PTSD and trauma; awareness about them is increasing in our society. However, stereotypes about trauma survivors continue to perpetuate. These, at best, have the effect of causing confusion. At worst, people who have trauma believe these stereotypes to be true. So, let’s talk about PTSD and stereotypes.

Often patients come in for treatment and they carry with them burden of stigma and misunderstanding. But it doesn’t have to be. I’ve witnessed that time and time again in my work as a trauma therapist.

If you have experienced trauma, or perhaps struggle with post-traumatic stress disorder or C-PTSD, it’s important to understand what these stereotypes are. And, to know that they don’t have to be your reality.

Then, you can focus on what works for overcoming PTSD and trauma and concentrate on living your life. Here’s how you can overcome these stereotypes.

That You are Somehow “Broken”

A common stereotype of trauma is that it “breaks” you. But what does that even mean? Oftentimes, there is an image of someone who stays at home in bed overcome by grief. Or, it might be the image of a veteran who is down-on-their-luck. They are depicted as shabby, unkempt, and haunted by what they have experienced.

Yet, the reality is that people who go through a trauma have many different kinds of reactions to it. Probably every day you might see someone on the street, or talk with someone at work, who has lived through trauma. But you probably wouldn’t know it. Their outward appearance would not indicate it at all. Yet, inside, they may still be struggling with certain issues related to PTSD. But even if they suffer on the inside, they can hold down a job and have a loving family. Just because you struggle with symptoms of PTSD, or symptoms of C-PTSD, doesn’t mean that you are broken at your core. In fact, some of the highest functioning people people I’ve worked with have survived some of the most extreme trauma.

You Don’t Want to Talk About It

Another myth is that people struggling with trauma don’t want to talk about it. That’s because any reference to those memories is just too painful to deal with. This isn’t always the case. Granted, for some, the pain of having lived through trauma may be too great, and they won’t want to talk about it. However, for others, they are perfectly willing to discuss their experiences. It really all depends on the person and their comfort level.  While many of the trauma patients struggled silently for years, most of them longed to talk with someone they felt could understand and deal with their history.

The Weakness Myth

A common myth, and PTSD stereotype is that people who have lived through trauma are somehow weaker than other people. If only they had the emotional or moral strength, they wouldn’t be struggling right now. But how you respond to trauma has nothing to do with your character at all. We know that PTSD is how the brain and the nervous system respond to traumatic events. It’s clearly evident in brain scans or through the use of diagnostic tools such as  eeg neurofeedback therapy. But that doesn’t mean that those effects reveal anything about whether someone is mentally or morally strong. Again, my experience as a trauma therapist has revealed to me just how strong trauma survivors are. It takes courage and strength to share your very human vulnerability with your trauma therapist.

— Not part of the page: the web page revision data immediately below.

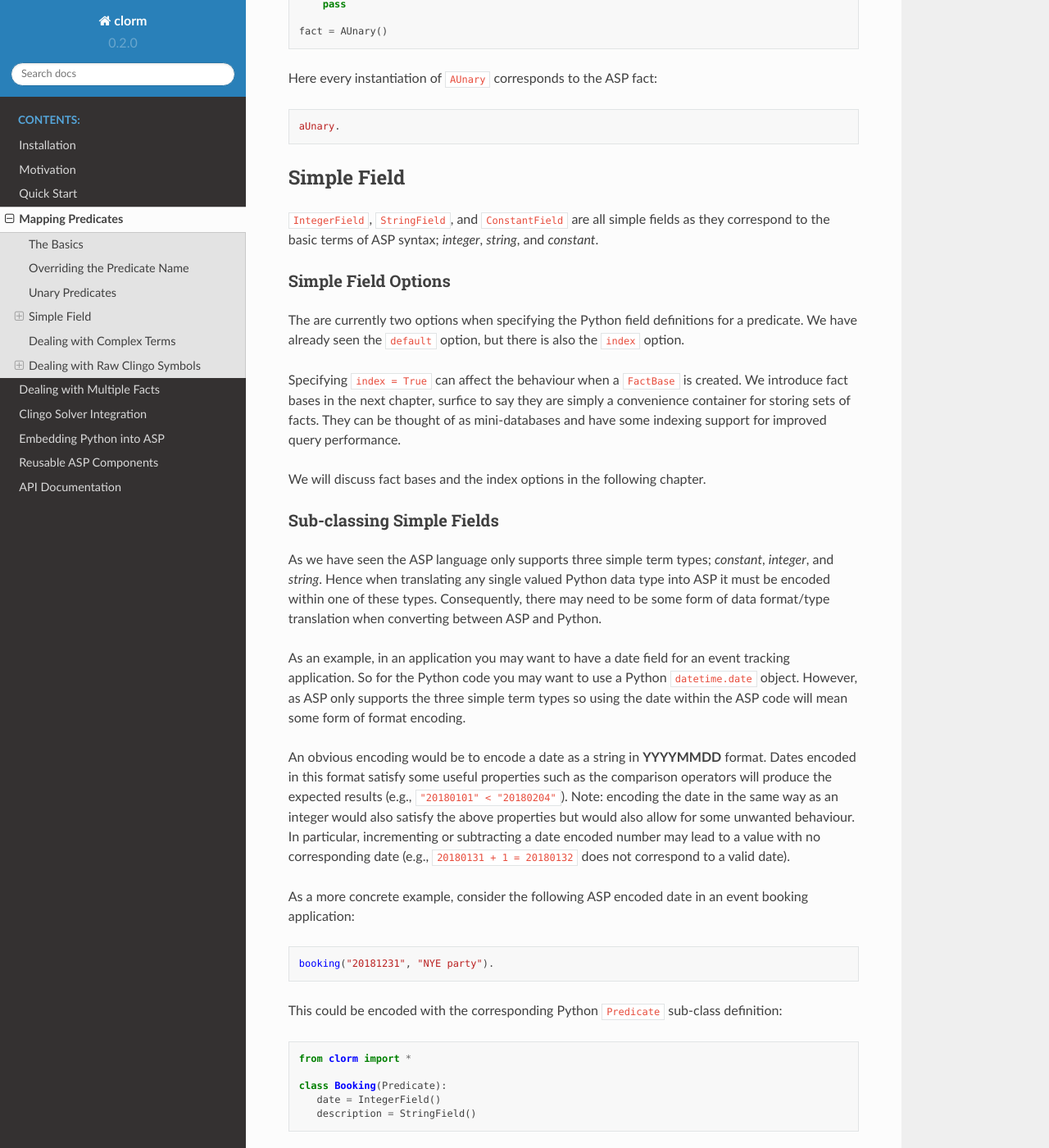
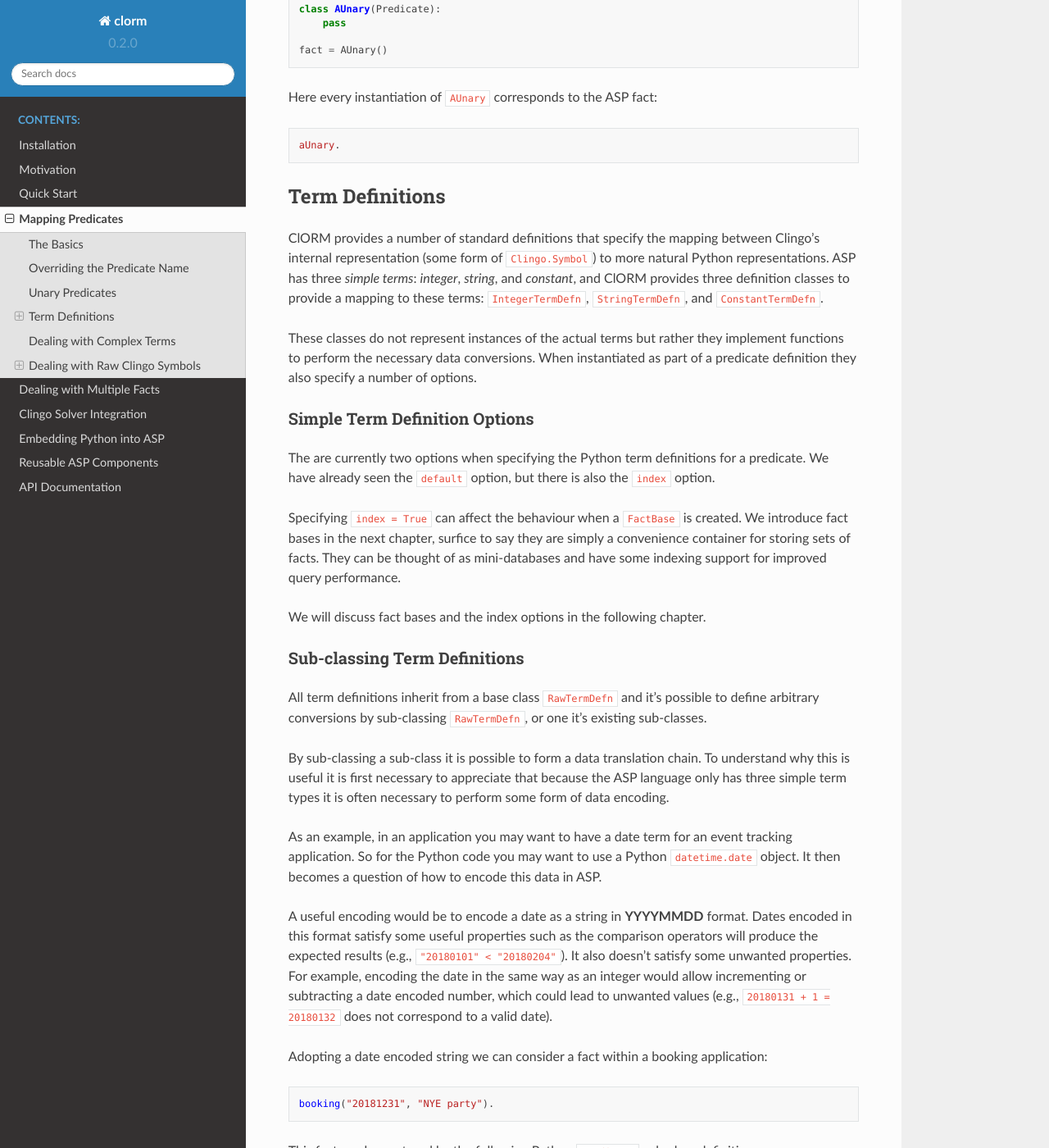
Before and after one commit to potassco/clorm, a Sphinx documentation site: the page built from docs/clorm/predicate.rst, in a window 1280 px wide and 1400 px high, scrolled down 2670 px. Shown: the whole window at 82% size. Built offline with Sphinx 7.4.7 and the Read the Docs theme 2.0.0, drawn with Linux system fonts in a browser that asks for light colours; some of the changed text lies outside the part shown.

Commit message:
Refactored and renamed classes. RawField, etc, are now called RawTermDefn, etc and Field is now Term. Refactoring, I now have all the term definitions inheriting from RawTermDefn. Also the ComplexTerm has a property TermDefn that dynamically creates a RawTermDefn sub-class for performing the appropriate data conversion

```diff
--- a/docs/clorm/integration.rst
+++ b/docs/clorm/integration.rst
@@ -53,10 +53,10 @@ as well as the following Python starter code:
    fbh = FactBaseHelper()
    with fbh:
       class Penguin(Predicate):
-         name = ConstantField()
+         name = ConstantTermDefn()
 
       class Bird(Predicate):
-         name = ConstantField()
+         name = ConstantTermDefn()
 
    AppDB = fbh.create_class("AppDB")
 
--- a/docs/clorm/predicate.rst
+++ b/docs/clorm/predicate.rst
@@ -3,7 +3,7 @@ Mapping Predicates
 
 The heart of an ORM is defining the mapping between the predicates and Python
 objects. In ClORM this is acheived by sub-classing the ``Predicate`` class and
-defining the fields that map to the ASP predicate parameters.
+specifying term definitions that map to the ASP predicate parameters.
 
 The Basics
 ----------
@@ -26,8 +26,9 @@ requirements, constants consist of only alphanumeric characters with a starting
 lower-case character, a string occurs in quotes and can contain arbitrary
 characters.
 
-ASP syntax also supports *complex terms* which we will discuss later. Note: ASP
-does not support real number values.
+ASP syntax also supports *complex terms* which we will discuss later.
+
+Note: ASP does not support real number values.
 
 The following Python code provides the mapping to the ASP predicates:
 
@@ -36,12 +37,12 @@ The following Python code provides the mapping to the ASP predicates:
    from clorm import *
 
    class Address(Predicate):
-      entity = ConstantField()
-      details = StringField()
+      entity = ConstantTermDefn()
+      details = StringTermDefn()
 
    class Pets(Predicate):
-      entity = ConstantField()
-      num = IntegerField(default=0)
+      entity = ConstantTermDefn()
+      num = IntegerTermDefn(default=0)
 
 With the above class definitions we can instantiate some objects:
 
@@ -64,18 +65,18 @@ There are some things to note here:
 
 * Predicate names: by default the name of the predicate is determined from the
   class name with the first letter translated to lower-case.
-* Field order: the order of declared fields in the predicate class definition is
-  important.
-* Field names: besides the Python keywords that should not be used as keywords,
-  ClORM also disallows three reserved words: ``raw``, ``meta``, and ``clone`` as
-  these are used as properties or functions of a ``Predicate`` object.
+* Term definition order: the order of declared term defintions in the predicate
+  class is important.
+* Term names: besides the Python keywords, ClORM also disallows the following
+  reserved words: ``raw``, ``meta``, ``clone``, ``TermDefn`` as these are used as
+  properties or functions of a ``Predicate`` object.
 * Constant vs string: ``"bob"`` and ``"Sydney uni"`` are both Python strings but
-  because of the declaration of ``entity`` as a ``ConstantField`` this ensures
-  that the Python string ``"bob"`` is treated as an ASP constant. Note:
-  currently it is the users responsibility to ensure that the Python string
-  passed to a constant field satisfies the syntactic restriction.
-* The use of a default value: all the simple field types support the
-  specification of a default value.
+  because of the declaration of ``entity`` as a ``ConstantTermDefn`` this
+  ensures that the Python string ``"bob"`` is treated as an ASP constant. Note
+  however that currently it is the users responsibility to ensure that the
+  Python string passed to a constant term satisfies the syntactic restriction.
+* The use of a default value: all term types support the specification of a
+  default value.
 
 
 Overriding the Predicate Name
@@ -96,16 +97,16 @@ for the predicate definition.
    from clorm import *
 
    class Address2(Predicate):
-      entity = ConstantField()
-      details = StringField()
+      entity = ConstantTermDefn()
+      details = StringTermDefn()
 
       class Meta:
           name = "address"
 
     class Address3(Predicate):
-      entity = ConstantField()
-      details = StringField()
-      country = StringField()
+      entity = ConstantTermDefn()
+      details = StringTermDefn()
+      country = StringTermDefn()
 
       class Meta:
           name = "address"
@@ -146,17 +147,24 @@ Here every instantiation of ``AUnary`` corresponds to the ASP fact:
 
     aUnary.
 
-Simple Field
-------------
+Term Definitions
+-----------------
 
-``IntegerField``, ``StringField``, and ``ConstantField`` are all simple fields
-as they correspond to the basic terms of ASP syntax; *integer*, *string*, and
-*constant*.
+ClORM provides a number of standard definitions that specify the mapping between
+Clingo's internal representation (some form of ``Clingo.Symbol``) to more
+natural Python representations.  ASP has three *simple terms*: *integer*,
+*string*, and *constant*, and ClORM provides three definition classes to provide
+a mapping to these terms: ``IntegerTermDefn``, ``StringTermDefn``, and
+``ConstantTermDefn``.
 
-Simple Field Options
-^^^^^^^^^^^^^^^^^^^^
+These classes do not represent instances of the actual terms but rather they
+implement functions to perform the necessary data conversions. When instantiated
+as part of a predicate definition they also specify a number of options.
 
-The are currently two options when specifying the Python field definitions for a
+Simple Term Definition Options
+^^^^^^^^^^^^^^^^^^^^^^^^^^^^^^
+
+The are currently two options when specifying the Python term definitions for a
 predicate. We have already seen the ``default`` option, but there is also the
 ``index`` option.
 
@@ -167,39 +175,39 @@ as mini-databases and have some indexing support for improved query performance.
 
 We will discuss fact bases and the index options in the following chapter.
 
+Sub-classing Term Definitions
+^^^^^^^^^^^^^^^^^^^^^^^^^^^^^
 
-Sub-classing Simple Fields
-^^^^^^^^^^^^^^^^^^^^^^^^^^
+All term definitions inherit from a base class ``RawTermDefn`` and it's possible
+to define arbitrary conversions by sub-classing ``RawTermDefn``, or one it's
+existing sub-classes.
 
-As we have seen the ASP language only supports three simple term types;
-*constant*, *integer*, and *string*. Hence when translating any single valued
-Python data type into ASP it must be encoded within one of these
-types. Consequently, there may need to be some form of data format/type
-translation when converting between ASP and Python.
+By sub-classing a sub-class it is possible to form a data translation chain. To
+understand why this is useful it is first necessary to appreciate that because
+the ASP language only has three simple term types it is often necessary to
+perform some form of data encoding.
 
-As an example, in an application you may want to have a date field for an event
+As an example, in an application you may want to have a date term for an event
 tracking application. So for the Python code you may want to use a Python
-``datetime.date`` object. However, as ASP only supports the three simple term
-types so using the date within the ASP code will mean some form of format
-encoding.
+``datetime.date`` object. It then becomes a question of how to encode this data
+in ASP.
 
-An obvious encoding would be to encode a date as a string in **YYYYMMDD**
+A useful encoding would be to encode a date as a string in **YYYYMMDD**
 format. Dates encoded in this format satisfy some useful properties such as the
 comparison operators will produce the expected results (e.g., ``"20180101" <
-"20180204"``). Note: encoding the date in the same way as an integer would also
-satisfy the above properties but would also allow for some unwanted
-behaviour. In particular, incrementing or subtracting a date encoded number may
-lead to a value with no corresponding date (e.g., ``20180131 + 1 = 20180132``
-does not correspond to a valid date).
+"20180204"``). It also doesn't satisfy some unwanted properties. For example,
+encoding the date in the same way as an integer would allow incrementing or
+subtracting a date encoded number, which could lead to unwanted values (e.g.,
+``20180131 + 1 = 20180132`` does not correspond to a valid date).
 
-As a more concrete example, consider the following ASP encoded date in an event
-booking application:
+Adopting a date encoded string we can consider a fact within a booking
+application:
 
 .. code-block:: prolog
 
     booking("20181231", "NYE party").
 
-This could be encoded with the corresponding Python ``Predicate`` sub-class
+This fact can be captured by the following Python ``Predicate`` sub-class
 definition:
 
 .. code-block:: python
@@ -207,12 +215,11 @@ definition:
    from clorm import *
 
    class Booking(Predicate):
-      date = IntegerField()
-      description = StringField()
+      date = IntegerTermDefn()
+      description = StringTermDefn()
 
-Since the standard Python way of dealing with dates is to use the
-``datetime.date`` class so creating events using Python code would need to look
-something like:
+It is now up to the user of the ``Booking`` class to perform the necessary
+translations to and from a Python ``datetime.date`` objects when necessary:
 
 .. code-block:: python
 
@@ -221,50 +228,48 @@ something like:
    nyeparty = Booking(date=int(nye.strftime("%Y%m%d")), description="NYE Party")
 
 Here the Python ``nyeparty`` variable corresponds to the encoded ASP event, with
-the ``date`` field capturing the string encoding of the date.
+the ``date`` term capturing the string encoding of the date.
 
-Now imagine that at a latter point in your code you want to use the date stored
-in the booking object. To do this you need to read the integer and translate it
-back into a Python date object:
+In the opposite direction to extract the date it is necessary to turn the date
+encoded string into an action ``datetime.date`` object:
 
 .. code-block:: python
 
    nyedate = datetime.datetime.strptime(str(nyepart.date), "%Y%m%d")
 
 The problem with the above code is that the process of creating and using the
-date in ``Booking`` object is cumbersome and error-prone. You have to remember
-to make the correct translation both in creating and reading the
-date. Furthermore the places in the code base where these translations are made
-may be far apart, leading to potential problems when code needs to be
-refactored.
+date in the ``Booking`` object is cumbersome and error-prone. You have to
+remember to make the correct translation both in creating and reading the
+date. Furthermore the places in the code where these translations are made may
+be far apart, leading to potential problems when code needs to be refactored.
 
-To help with this problem ClORM allows the simple fields to be sub-classed and
-input/output functions specified to perform the appropriate type conversions.
+One solution to this problem is to sub-class the ``StringTermDefn`` and provide
+an extra data translation step.
 
 .. code-block:: python
 
    import datetime
    from clorm import *
 
-   class DateField(StringField):
+   class DateTermDefn(StringTermDefn):
        pytocl = lambda dt: dt.strftime("%Y%m%d")
        cltopy = lambda s: datetime.datetime.strptime(s,"%Y%m%d").date()
 
    class Booking(Predicate):
-       date=DateField()
-       description = StringField()
+       date=DateTermDefn()
+       description = StringTermDefn()
 
 The ``pytocl`` definition specifies the conversion that takes place in the
 direction of converting Python data to Clingo data, and ``cltopy`` handles the
-opposite direction. Because the ``DateField`` inherits from ``StringField``
+opposite direction. Because the ``DateTermDefn`` inherits from ``StringTermDefn``
 therefore the ``pytocl`` function must output a Python string object. In the
 opposite direction, ``cltopy`` must be passed a Python string object and
 performs the desired conversion, in this case producing a ``datetime.date``
 object.
 
-By using the sub-classed ``DateField`` the conversion functions are all captured
-within the one class definition and the interacting with the objects can be done
-in a more natural manner.
+Importantly, by using the sub-classed ``DateTermDefn`` the conversion functions
+are all captured within the one class definition and interacting with the
+objects can be done in a more natural manner.
 
 .. code-block:: python
 
@@ -284,8 +289,9 @@ Dealing with Complex Terms
 --------------------------
 
 So far we have shown how to create Python definitions that match predicates with
-simple terms. However, in ASP it is common to also use complex terms (also
-called *functions*) within a predicate.
+simple terms or some sub-class that reduces to a simple term. However, in ASP it
+is common to also use complex terms (also called *functions*) within a
+predicate.
 
 .. code-block:: none
 
@@ -297,46 +303,54 @@ or a tuple
 
     booking2(20181231, ("Sydney", "Australia)).
 
-To support this flexibility ClORM introduces the ``ComplexTerm`` and
-``ComplexField`` sub-classes. A complex term is defined identically to a
-predicate, but in this case ``ComplexTerm`` needs to be
-sub-classed. ``ComplexField`` is then used to associate the ``ComplexTerm``
-definition with a specific field.
+To support this flexibility ClORM introduces a ``ComplexTerm`` class.  A complex
+term is defined identically to a predicate, but in this case ``ComplexTerm``
+needs to be sub-classed. Just like with simple terms, a term definition is
+necessary to specify the translation from a ``Clingo.Symbol`` object to the
+``ComplexTerm`` object.
+
+While it is possible to manually specify this translation by sub-classing
+``RawTermDefn`` and specifying the translation functions, fortunately it is
+possible to generate such a class automatically from a ``ComplexTerm``
+sub-class. This definition is exposed as a ``TermDefn`` property.
 
 .. code-block:: python
 
    from clorm import *
 
    class Location(ComplexTerm):
-      city = StringField()
-      country = StringField()
+      city = StringTermDefn()
+      country = StringTermDefn()
 
    class Booking(Predicate):
-       date=IntegerField()
-       location=ComplexField(defn=Location)
+       date=IntegerTermDefn()
+       location=Location.TermDefn()
 
 
    class LocationTuple(ComplexTerm):
-      city = StringField()
-      country = StringField()
-
+      city = StringTermDefn()
+      country = StringTermDefn()
       class Meta:
          istuple = True
 
    class Booking2(Predicate):
-       date=IntegerField()
-       location=ComplexFleid(defn=LocationTuple,
-                             default=LocationTuple(city="Sydney", country="Australia"))
+       date=IntegerTermDefn()
+       location=LocationTuple.TermDefn(
+		default=LocationTuple(city="Sydney", country="Australia"))
 
-When specifying a ``ComplexField`` the ``defn`` parameter must be set to the
-desired ComplexTerm class. A default value can also be set.
+The ``Booking`` and ``Booking2`` Python classes correspond to the
+signature of the above example predicates ``booking/2`` and ``booking2/2``.
+
+Note: as with the simple term definitions it is possible to provide an optional
+``default`` parameter. However, currently, the ``index`` parameter is not
+supported.
+
 
 Dealing with Raw Clingo Symbols
 -------------------------------
 
-As well as allowing for complex terms ClORM also provides support for dealing
+As well as supporting simple and complex terms it is sometimes useful to deal
 with the objects created through the underlying Clingo Python API.
-
 
 .. _raw-symbol-label:
 
@@ -354,12 +368,12 @@ the ``raw`` property of a ``Predicate`` or ``ComplexTerm`` object.
 
 .. code-block:: python
 
-   from clorm import *    # Predicate, ConstantField, StringField
+   from clorm import *    # Predicate, ConstantTermDefn, StringTermDefn
    from clingo import *   # Function, String
 
    class Address(Predicate):
-      entity = ConstantField()
-      details = StringField()
+      entity = ConstantTermDefn()
+      details = StringTermDefn()
 
    address = Address(entity="dave", details="UNSW Sydney")
 
@@ -374,19 +388,21 @@ objects. So assuming the above python code.
 
    address_copy = Address(raw=raw_address)
 
-Note: not every raw symbol will match (technically *unify*) with a given
-``Predicate`` definition. It the raw constructor fails to unify a symbol with a
-predicate definition a ``ValueError`` exception will be raised.
+Note: not every raw symbol will *unify* with a given ``Predicate`` or
+``ComplexTerm`` class. If the raw constructor fails to unify a symbol with a
+predicate definition then a ``ValueError`` exception will be raised.
 
 Integrating Clingo Symbols into a Predicate Definition
 ^^^^^^^^^^^^^^^^^^^^^^^^^^^^^^^^^^^^^^^^^^^^^^^^^^^^^^
 
 There are some cases when it might be convenient to combine the simplicity and
 the structure of the ClORM predicate interface with the flexibility of the
-underlying Clingo symbol API. For this ClORM introduces a ``RawField``.
+underlying Clingo symbol API. For this it is possible to use the
+``RawTermDefn`` base class itself.
 
-For example when modeling dynamic domains we can use a predicate to define what
-*fluents* are true at a given time point.
+For example when modeling dynamic domains it is often useful to provide a
+predicate that defines what *fluents* are true at a given time point, but to
+allow the fluents themselves to have an arbitrary form.
 
 .. code-block:: prolog
 
@@ -401,19 +417,20 @@ For example when modeling dynamic domains we can use a predicate to define what
    true(robotlocation(roby,kitchen), 0).
 
 In this example the two instances of the ``true`` predicate have a different
-signature for the first term. While the definition of the fluent is important at
-the ASP level, however, at the Python level we may not be interested in what the
-fluents are, only whether they are true or not. Hence we can treat the fluents
-themselves as a raw Clingo symbol object.
-
+signature for the first term (i.e., ``light/1`` and ``robotlocation/2``). While
+the definition of the fluent is important at the ASP level, however, at the
+Python level we may not be interested in the structure of the fluent, only
+whether it is true or not. Hence we can treat the fluents themselves as raw
+Clingo symbol objects.
 
 .. code-block:: python
 
    from clorm import *
 
    class True(Predicate):
-      fluent = RawField()
-      time = IntegerField()
+      fluent = RawTermDefn()
+      time = IntegerTermDefn()
 
 Accessing the value of the ``fluent`` simply returns the raw Clingo symbol. Also
-the ``RawField`` has the property that it will unify with any symbol object.
+the ``RawTermDefn`` has the useful property that it will unify with any
+``Clingo.Symbol`` object.
```
Also changed, not shown: other parts of docs/clorm/predicate.rst (+2 -2 lines), README.rst (+21 -18 lines), docs/clorm/api.rst (+20 -6 lines), docs/clorm/embedding.rst (+24 -20 lines), docs/clorm/factbase.rst (+23 -59 lines), docs/clorm/quickstart.rst (+22 -17 lines), 4 other files.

The Damage is Permanent

Just because you experienced either one or many traumatic events, that doesn’t mean that nothing can be done about it. Nor does it mean the effect of what happened is permanent.  Yes, it is a lived experience that you will carry with you for the rest of your life. But it doesn’t have to be a driving source of pain or anguish either. There are ways that we can resolve the trauma. Cutting edge trauma treatment affords your brain the opportunity to fully process those experiences. Treatment of PTSD and C-PTSD help to resolve trauma and to help memories come to a peaceful resolution as your brain stores them in your long-term memory. In fact, PTSD can be thought of as a symptom cluster; a way that your brain acknowledges that something is wrong and needs to be addressed. The good news is that a qualified and experienced trauma specialist will be able to help you resolve your trauma symptoms.

Therapy is Just a Bunch of Talking

Even when it comes to trauma treatment, myths persist. For instance, one false notion is that in therapy, all you do is talk. Or, that it is another example that you are weak and cannot handle these issues yourself. Good therapy is definitely not all about talking. Nor does it mean you are weak. However, there is one kernel of truth: trauma is something that you can’t or shouldn’t have to bear alone. In trauma therapy, you have the opportunity to work with a supportive guide. He or she will employ techniques that will help to close the loop on your trauma. That helps lighten the burden of your memories, and the painful feelings that accompany them.

Coping with trauma is hard enough without having to also deal with these inaccurate myths too. However, in therapy, you will find a place where you can resolve your trauma and heal. Reach out today to learn more about how trauma counseling can help.